++++ Source information ++++

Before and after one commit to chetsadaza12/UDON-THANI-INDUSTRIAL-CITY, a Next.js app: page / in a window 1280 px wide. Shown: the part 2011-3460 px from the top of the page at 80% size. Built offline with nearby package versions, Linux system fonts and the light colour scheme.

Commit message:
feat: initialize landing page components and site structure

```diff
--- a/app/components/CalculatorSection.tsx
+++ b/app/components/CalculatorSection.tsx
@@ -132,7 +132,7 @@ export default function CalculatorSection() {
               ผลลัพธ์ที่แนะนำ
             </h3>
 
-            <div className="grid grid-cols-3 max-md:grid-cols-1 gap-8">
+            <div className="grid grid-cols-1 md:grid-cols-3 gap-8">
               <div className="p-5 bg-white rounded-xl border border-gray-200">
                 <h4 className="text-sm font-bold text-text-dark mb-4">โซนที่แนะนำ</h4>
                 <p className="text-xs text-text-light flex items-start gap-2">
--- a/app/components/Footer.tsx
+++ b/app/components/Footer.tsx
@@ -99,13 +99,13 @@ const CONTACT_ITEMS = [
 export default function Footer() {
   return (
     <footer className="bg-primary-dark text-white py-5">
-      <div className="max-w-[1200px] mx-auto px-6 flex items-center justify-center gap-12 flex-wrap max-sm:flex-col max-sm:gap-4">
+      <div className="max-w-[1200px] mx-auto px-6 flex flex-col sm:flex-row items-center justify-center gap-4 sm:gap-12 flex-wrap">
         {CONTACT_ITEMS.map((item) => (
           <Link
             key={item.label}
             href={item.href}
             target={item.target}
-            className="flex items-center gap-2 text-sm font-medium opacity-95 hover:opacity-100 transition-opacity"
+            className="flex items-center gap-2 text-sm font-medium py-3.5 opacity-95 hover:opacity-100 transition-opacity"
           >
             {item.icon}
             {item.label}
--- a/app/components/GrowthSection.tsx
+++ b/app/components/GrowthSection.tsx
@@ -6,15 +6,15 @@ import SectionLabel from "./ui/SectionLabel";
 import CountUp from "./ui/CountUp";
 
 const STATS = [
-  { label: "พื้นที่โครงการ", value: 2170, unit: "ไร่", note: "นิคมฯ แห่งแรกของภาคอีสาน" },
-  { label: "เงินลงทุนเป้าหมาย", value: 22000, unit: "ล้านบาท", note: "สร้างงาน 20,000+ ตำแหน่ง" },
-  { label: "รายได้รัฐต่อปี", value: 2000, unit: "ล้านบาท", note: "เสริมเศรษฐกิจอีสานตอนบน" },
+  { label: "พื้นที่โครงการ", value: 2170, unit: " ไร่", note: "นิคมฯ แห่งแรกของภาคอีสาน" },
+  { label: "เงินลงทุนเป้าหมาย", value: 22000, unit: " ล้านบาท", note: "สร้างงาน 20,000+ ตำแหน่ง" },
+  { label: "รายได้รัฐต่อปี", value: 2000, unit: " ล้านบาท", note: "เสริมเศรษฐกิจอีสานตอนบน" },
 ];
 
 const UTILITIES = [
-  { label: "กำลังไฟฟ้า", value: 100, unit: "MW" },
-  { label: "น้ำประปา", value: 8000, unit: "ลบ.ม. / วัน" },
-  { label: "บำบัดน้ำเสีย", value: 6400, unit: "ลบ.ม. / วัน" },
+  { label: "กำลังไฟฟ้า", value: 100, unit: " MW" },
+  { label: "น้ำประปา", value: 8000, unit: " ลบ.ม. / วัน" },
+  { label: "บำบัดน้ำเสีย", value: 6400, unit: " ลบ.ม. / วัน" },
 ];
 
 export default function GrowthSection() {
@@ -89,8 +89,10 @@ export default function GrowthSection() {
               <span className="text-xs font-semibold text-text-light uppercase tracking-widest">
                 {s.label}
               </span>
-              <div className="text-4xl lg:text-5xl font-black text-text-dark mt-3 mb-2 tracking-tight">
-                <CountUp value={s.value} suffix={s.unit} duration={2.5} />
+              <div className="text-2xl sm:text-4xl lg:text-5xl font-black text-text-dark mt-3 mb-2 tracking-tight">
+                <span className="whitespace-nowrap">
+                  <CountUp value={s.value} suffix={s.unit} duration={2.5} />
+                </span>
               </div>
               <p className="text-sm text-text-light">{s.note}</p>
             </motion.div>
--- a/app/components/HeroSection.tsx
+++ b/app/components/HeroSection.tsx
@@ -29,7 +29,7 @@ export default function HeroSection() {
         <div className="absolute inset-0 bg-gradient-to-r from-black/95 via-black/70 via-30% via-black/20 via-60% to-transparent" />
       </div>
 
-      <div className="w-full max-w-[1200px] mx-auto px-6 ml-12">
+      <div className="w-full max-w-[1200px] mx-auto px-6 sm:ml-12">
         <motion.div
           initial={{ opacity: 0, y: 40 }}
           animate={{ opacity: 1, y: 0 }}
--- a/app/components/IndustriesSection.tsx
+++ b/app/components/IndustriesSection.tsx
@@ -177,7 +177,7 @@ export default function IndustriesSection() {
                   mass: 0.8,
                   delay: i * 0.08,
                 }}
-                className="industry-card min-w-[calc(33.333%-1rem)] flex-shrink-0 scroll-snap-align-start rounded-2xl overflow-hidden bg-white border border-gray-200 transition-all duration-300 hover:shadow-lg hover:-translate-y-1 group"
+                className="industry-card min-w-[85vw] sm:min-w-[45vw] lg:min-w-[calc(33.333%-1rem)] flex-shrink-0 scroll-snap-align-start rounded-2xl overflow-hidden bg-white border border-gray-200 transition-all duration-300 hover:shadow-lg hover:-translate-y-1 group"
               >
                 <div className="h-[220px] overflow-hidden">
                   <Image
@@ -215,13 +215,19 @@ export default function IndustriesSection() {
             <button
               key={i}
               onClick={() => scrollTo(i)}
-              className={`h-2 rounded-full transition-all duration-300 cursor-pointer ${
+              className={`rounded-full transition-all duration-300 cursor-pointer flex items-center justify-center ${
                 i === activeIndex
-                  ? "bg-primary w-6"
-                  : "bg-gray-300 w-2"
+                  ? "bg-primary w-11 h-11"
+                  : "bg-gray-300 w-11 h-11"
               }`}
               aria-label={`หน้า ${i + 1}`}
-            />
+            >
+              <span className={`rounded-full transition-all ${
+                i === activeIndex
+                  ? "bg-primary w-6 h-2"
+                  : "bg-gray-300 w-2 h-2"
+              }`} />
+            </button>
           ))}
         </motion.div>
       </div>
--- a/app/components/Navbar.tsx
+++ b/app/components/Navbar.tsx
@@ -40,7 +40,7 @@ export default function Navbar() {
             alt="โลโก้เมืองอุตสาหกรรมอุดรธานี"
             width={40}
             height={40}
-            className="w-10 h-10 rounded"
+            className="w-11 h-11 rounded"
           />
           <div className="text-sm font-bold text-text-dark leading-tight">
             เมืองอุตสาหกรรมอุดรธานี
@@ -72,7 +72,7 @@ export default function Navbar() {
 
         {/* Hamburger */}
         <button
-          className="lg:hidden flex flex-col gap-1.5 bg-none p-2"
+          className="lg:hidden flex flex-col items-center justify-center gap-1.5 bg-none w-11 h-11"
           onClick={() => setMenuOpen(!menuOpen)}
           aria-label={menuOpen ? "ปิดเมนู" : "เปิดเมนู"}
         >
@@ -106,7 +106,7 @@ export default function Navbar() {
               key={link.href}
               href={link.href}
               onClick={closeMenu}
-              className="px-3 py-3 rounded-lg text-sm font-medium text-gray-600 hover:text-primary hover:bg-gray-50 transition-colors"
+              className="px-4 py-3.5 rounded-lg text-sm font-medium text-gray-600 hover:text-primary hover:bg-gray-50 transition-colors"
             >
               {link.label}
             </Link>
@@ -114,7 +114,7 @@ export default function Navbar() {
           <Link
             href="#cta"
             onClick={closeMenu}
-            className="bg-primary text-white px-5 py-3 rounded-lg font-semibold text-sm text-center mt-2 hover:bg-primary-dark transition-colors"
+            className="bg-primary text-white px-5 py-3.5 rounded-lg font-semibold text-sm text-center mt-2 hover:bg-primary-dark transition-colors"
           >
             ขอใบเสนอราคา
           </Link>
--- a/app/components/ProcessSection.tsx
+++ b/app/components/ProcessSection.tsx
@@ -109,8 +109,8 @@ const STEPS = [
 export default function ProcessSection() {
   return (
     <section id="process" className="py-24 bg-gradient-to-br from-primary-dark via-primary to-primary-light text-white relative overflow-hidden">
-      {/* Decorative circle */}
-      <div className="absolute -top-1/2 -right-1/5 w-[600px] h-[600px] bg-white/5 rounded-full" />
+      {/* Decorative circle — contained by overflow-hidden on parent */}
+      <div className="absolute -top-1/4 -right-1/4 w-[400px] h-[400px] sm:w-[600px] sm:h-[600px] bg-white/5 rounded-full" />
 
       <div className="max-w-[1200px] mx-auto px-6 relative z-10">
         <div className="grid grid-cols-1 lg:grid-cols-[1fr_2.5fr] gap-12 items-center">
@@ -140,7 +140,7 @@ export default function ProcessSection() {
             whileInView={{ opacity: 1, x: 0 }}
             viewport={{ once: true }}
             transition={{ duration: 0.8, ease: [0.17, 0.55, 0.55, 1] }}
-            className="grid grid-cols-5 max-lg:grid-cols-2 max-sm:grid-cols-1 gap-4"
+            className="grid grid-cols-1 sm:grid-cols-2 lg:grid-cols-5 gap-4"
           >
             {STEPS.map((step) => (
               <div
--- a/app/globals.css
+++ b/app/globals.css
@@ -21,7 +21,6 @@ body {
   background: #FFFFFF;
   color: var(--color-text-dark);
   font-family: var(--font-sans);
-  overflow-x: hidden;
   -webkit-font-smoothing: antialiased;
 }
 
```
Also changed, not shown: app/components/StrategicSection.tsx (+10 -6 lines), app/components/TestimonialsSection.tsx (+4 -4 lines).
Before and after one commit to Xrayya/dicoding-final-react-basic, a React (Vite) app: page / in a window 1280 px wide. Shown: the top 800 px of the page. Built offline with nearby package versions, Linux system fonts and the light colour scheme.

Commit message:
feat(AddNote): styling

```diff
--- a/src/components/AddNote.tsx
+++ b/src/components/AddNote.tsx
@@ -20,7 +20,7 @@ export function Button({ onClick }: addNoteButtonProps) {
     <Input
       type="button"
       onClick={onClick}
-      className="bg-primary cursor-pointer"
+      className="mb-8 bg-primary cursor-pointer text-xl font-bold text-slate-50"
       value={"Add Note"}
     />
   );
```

++++

• Work to complete:
All lines in the preceding records that hold the word "IndustriesSection" need to be copied.

• Your response:
--- a/app/components/IndustriesSection.tsx
+++ b/app/components/IndustriesSection.tsx
@@ -177,7 +177,7 @@ export default function IndustriesSection() {
@@ -215,13 +215,19 @@ export default function IndustriesSection() {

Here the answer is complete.